> [PROBLEM] Lines of the material that include the string "MathFin" should be returned.

****************

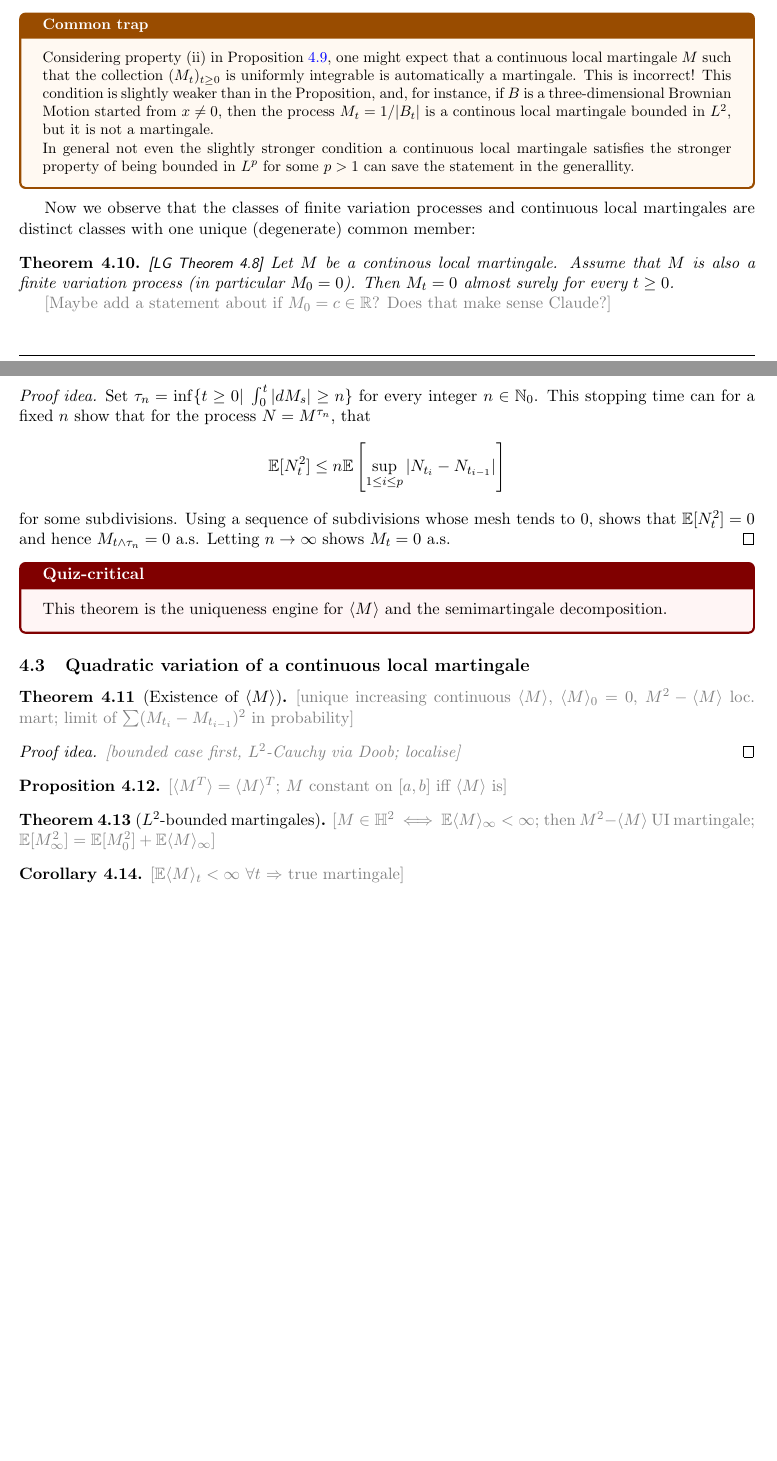
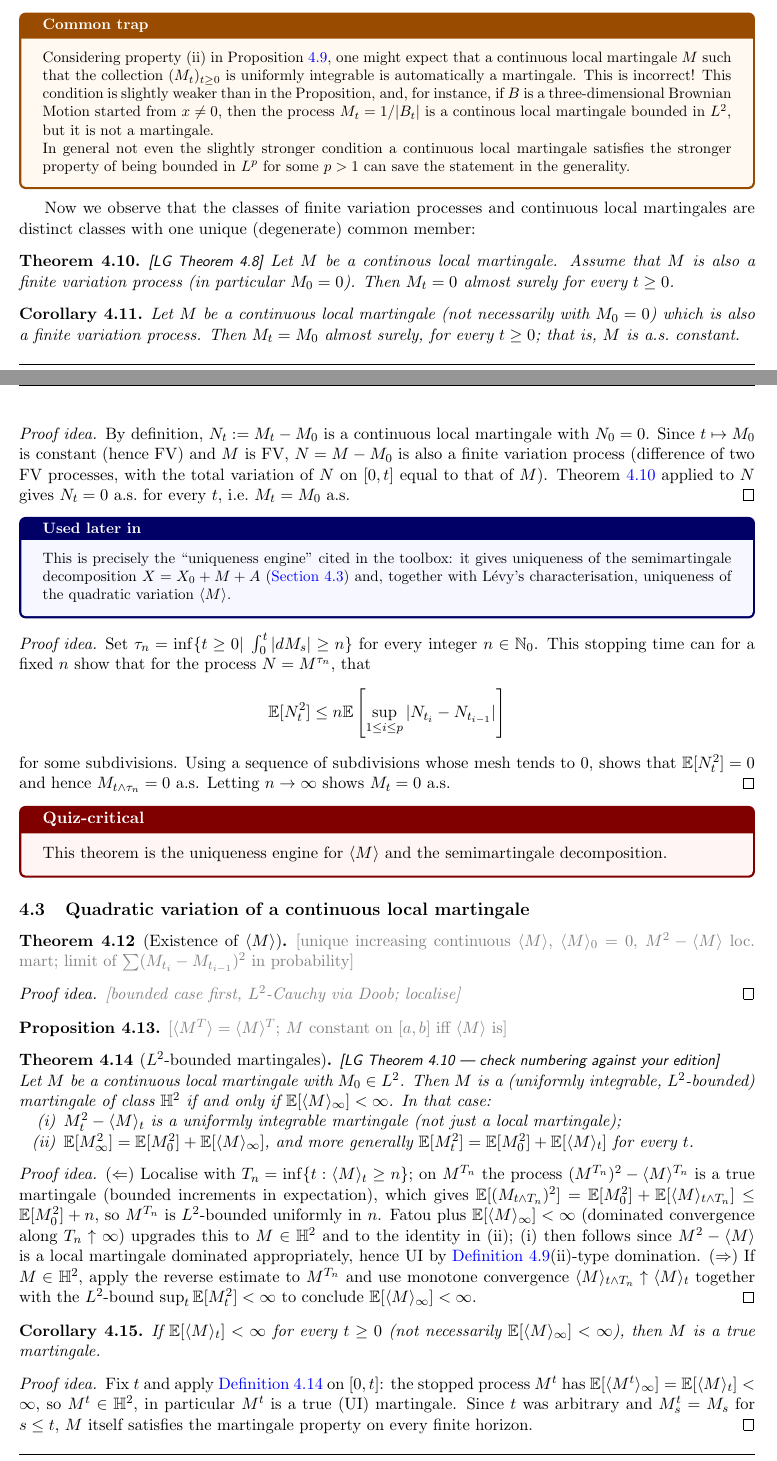
Before and after one commit to hamsterball23/MSc_Actuarial_Mathematics, a LaTeX document (11 MathFin/Notes/Notes on stochastic processes for quiz/main.tex, which reads 11 MathFin/Notes/Notes on stochastic processes for quiz/Chapters/chapter4.tex): two parts of pages 15 and 16 of 20 before the commit and two parts of pages 15 and 16 of 21 after it, joined at a grey line, cut so that both start at the same text, the shorter picture padded with empty space. Compiled offline with pdfLaTeX.

Commit message:
MathFin: Small edits notes

```diff
--- a/11 MathFin/Notes/Notes on stochastic processes for quiz/Chapters/chapter4.tex
+++ b/11 MathFin/Notes/Notes on stochastic processes for quiz/Chapters/chapter4.tex
@@ -83,16 +83,22 @@ For (iii) then observe that $M^{T_n}$ is dominated by $n+|M_0|$ and use (ii).
 \end{proofidea}
 \begin{trap}
 Considering property (ii) in Proposition \ref{chap4.2:proposition-three_useful_properties_of_continous_local_martingales}, one might expect that a continuous local martingale $M$ such that the collection $(M_t)_{t\geq 0}$ is uniformly integrable is automatically a martingale. This is incorrect! This condition is slightly weaker than in the Proposition, and, for instance, if $B$ is a three-dimensional Brownian Motion started from $x\neq 0$, then the process $M_t=1/|B_t|$ is a continous local martingale bounded in $L^2$, but it is not a martingale. \\
-In general not even the slightly stronger condition a continuous local martingale satisfies the stronger property of being bounded in $L^p$ for some $p>1$ can save the statement in the generallity.
+In general not even the slightly stronger condition a continuous local martingale satisfies the stronger property of being bounded in $L^p$ for some $p>1$ can save the statement in the generality.
 \end{trap}
 
 Now we observe that the classes of finite variation processes and continuous local martingales are distinct classes with one unique (degenerate) common member:
 \begin{theorem}\label{chap4.2:theorem-continous_local_martingale_plus_finite_variation_process_implies_zero_process}
 \LG{Theorem 4.8}
 Let $M$ be a continous local martingale. Assume that $M$ is also a finite variation process (in particular $M_0=0$). Then $M_t = 0$ almost surely for every $t \geq 0$.
+\end{theorem}
 
-\todo{Maybe add a statement about if $M_0=c \in \R$? Does that make sense Claude?}
-\end{theorem}
+\begin{corollary}\label{chap4.2:corollary-continous_FV_local_martingale_is_constant}
+Let $M$ be a continuous local martingale (not necessarily with $M_0=0$) which is also a finite variation process. Then $M_t=M_0$ almost surely, for every $t \geq 0$; that is, $M$ is a.s.\ constant.
+\end{corollary}
+\begin{proofidea}
+By definition, $N_t:=M_t-M_0$ is a continuous local martingale with $N_0=0$. Since $t \mapsto M_0$ is constant (hence FV) and $M$ is FV, $N=M-M_0$ is also a finite variation process (difference of two FV processes, with the total variation of $N$ on $[0,t]$ equal to that of $M$). Theorem \ref{chap4.2:theorem-continous_local_martingale_plus_finite_variation_process_implies_zero_process} applied to $N$ gives $N_t=0$ a.s.\ for every $t$, i.e.\ $M_t=M_0$ a.s.
+\end{proofidea}
+\begin{usedin} This is precisely the ``uniqueness engine'' cited in the toolbox: it gives uniqueness of the semimartingale decomposition $X=X_0+M+A$ (\cref{sec:qv}) and, together with Lévy's characterisation, uniqueness of the quadratic variation $\br{M}$. \end{usedin}
 \begin{proofidea}
 Set $\tau_n = \inf\{t \geq 0| \; \int_0^t|dM_s| \geq n\}$
 for every integer $n \in \N_0$. This stopping time can for a fixed $n$ show that for the process $N=M^{\tau_n}$, that
@@ -106,8 +112,24 @@ for some subdivisions. Using a sequence of subdivisions whose mesh tends to 0, s
 \begin{theorem}[Existence of $\br{M}$] \todo{unique increasing continuous $\br{M}$, $\br{M}_0=0$, $M^2-\br{M}$ loc.\ mart; limit of $\sum(M_{t_i}-M_{t_{i-1}})^2$ in probability} \end{theorem}
 \begin{proofidea} \todo{bounded case first, $L^2$-Cauchy via Doob; localise} \end{proofidea}
 \begin{proposition} \todo{$\br{M^T}=\br{M}^T$; $M$ constant on $[a,b]$ iff $\br{M}$ is} \end{proposition}
-\begin{theorem}[$L^2$-bounded martingales] \todo{$M\in\HH$ $\iff$ $\E\br{M}_\infty<\infty$; then $M^2-\br{M}$ UI martingale; $\E[M_\infty^2]=\E[M_0^2]+\E\br{M}_\infty$} \end{theorem}
-\begin{corollary} \todo{$\E\br{M}_t<\infty\ \forall t$ $\Rightarrow$ true martingale} \end{corollary}
+\begin{theorem}[$L^2$-bounded martingales] \label{chap4.3:theorem-L2_bounded_martingales}
+\LG{Theorem 4.10 --- check numbering against your edition} \\
+Let $M$ be a continuous local martingale with $M_0 \in L^2$. Then $M$ is a (uniformly integrable, $L^2$-bounded) martingale of class $\HH$ if and only if $\E[\br{M}_\infty] < \infty$. In that case:
+\begin{enumerate}[(i)]
+    \item $M_t^2-\br{M}_t$ is a uniformly integrable martingale (not just a local martingale);
+    \item $\E[M_\infty^2]=\E[M_0^2]+\E[\br{M}_\infty]$, and more generally $\E[M_t^2]=\E[M_0^2]+\E[\br{M}_t]$ for every $t$.
+\end{enumerate}
+\end{theorem}
+\begin{proofidea}
+($\Leftarrow$) Localise with $T_n=\inf\{t:\br{M}_t\ge n\}$; on $M^{T_n}$ the process $(M^{T_n})^2-\br{M}^{T_n}$ is a true martingale (bounded increments in expectation), which gives $\E[(M_{t\wedge T_n})^2]=\E[M_0^2]+\E[\br{M}_{t\wedge T_n}]\le \E[M_0^2]+n$, so $M^{T_n}$ is $L^2$-bounded uniformly in $n$. Fatou plus $\E[\br M_\infty]<\infty$ (dominated convergence along $T_n\uparrow\infty$) upgrades this to $M\in\HH$ and to the identity in (ii); (i) then follows since $M^2-\br M$ is a local martingale dominated appropriately, hence UI by \cref{chap4.2:proposition-three_useful_properties_of_continous_local_martingales}(ii)-type domination.
+($\Rightarrow$) If $M\in\HH$, apply the reverse estimate to $M^{T_n}$ and use monotone convergence $\br{M}_{t\wedge T_n}\uparrow\br{M}_t$ together with the $L^2$-bound $\sup_t\E[M_t^2]<\infty$ to conclude $\E[\br{M}_\infty]<\infty$.
+\end{proofidea}
+\begin{corollary}
+If $\E[\br{M}_t]<\infty$ for every $t\ge0$ (not necessarily $\E[\br M_\infty]<\infty$), then $M$ is a true martingale.
+\end{corollary}
+\begin{proofidea}
+Fix $t$ and apply \cref{chap4.3:theorem-L2_bounded_martingales} on $[0,t]$: the stopped process $M^t$ has $\E[\br{M^t}_\infty]=\E[\br{M}_t]<\infty$, so $M^t\in\HH$, in particular $M^t$ is a true (UI) martingale. Since $t$ was arbitrary and $M^t_s=M_s$ for $s\le t$, $M$ itself satisfies the martingale property on every finite horizon.
+\end{proofidea}
 \begin{definition}[Bracket $\br{M,N}$] \todo{polarisation; bilinear, symmetric; limit of cross-products} \end{definition}
 \begin{proposition}[Kunita--Watanabe] \todo{$\int|H||K|\,|d\br{M,N}|\le(\int H^2d\br{M})^{1/2}(\int K^2d\br{N})^{1/2}$} \end{proposition}
 \begin{quizbox} $\br{M}$ characterisation; the $\HH$ criterion; KW. \end{quizbox}
```
Also changed, not shown: 11 MathFin/Notes/Notes on stochastic processes for quiz/Chapters/chapter3.tex (+2 -2 lines), 11 MathFin/Notes/Notes on stochastic processes for quiz/Chapters/chapter4.tex (2 more changed lines).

****************

> [EXERCISE RESPONSE]
Before and after one commit to hamsterball23/MSc_Actuarial_Mathematics, a LaTeX document (11 MathFin/Notes/Notes on stochastic processes for quiz/main.tex, which reads 11 MathFin/Notes/Notes on stochastic processes for quiz/Chapters/chapter4.tex): two parts of pages 15 and 16 of 20 before the commit and two parts of pages 15 and 16 of 21 after it, joined at a grey line, cut so that both start at the same text, the shorter picture padded with empty space. Compiled offline with pdfLaTeX.
MathFin: Small edits notes
--- a/11 MathFin/Notes/Notes on stochastic processes for quiz/Chapters/chapter4.tex
+++ b/11 MathFin/Notes/Notes on stochastic processes for quiz/Chapters/chapter4.tex
Also changed, not shown: 11 MathFin/Notes/Notes on stochastic processes for quiz/Chapters/chapter3.tex (+2 -2 lines), 11 MathFin/Notes/Notes on stochastic processes for quiz/Chapters/chapter4.tex (2 more changed lines).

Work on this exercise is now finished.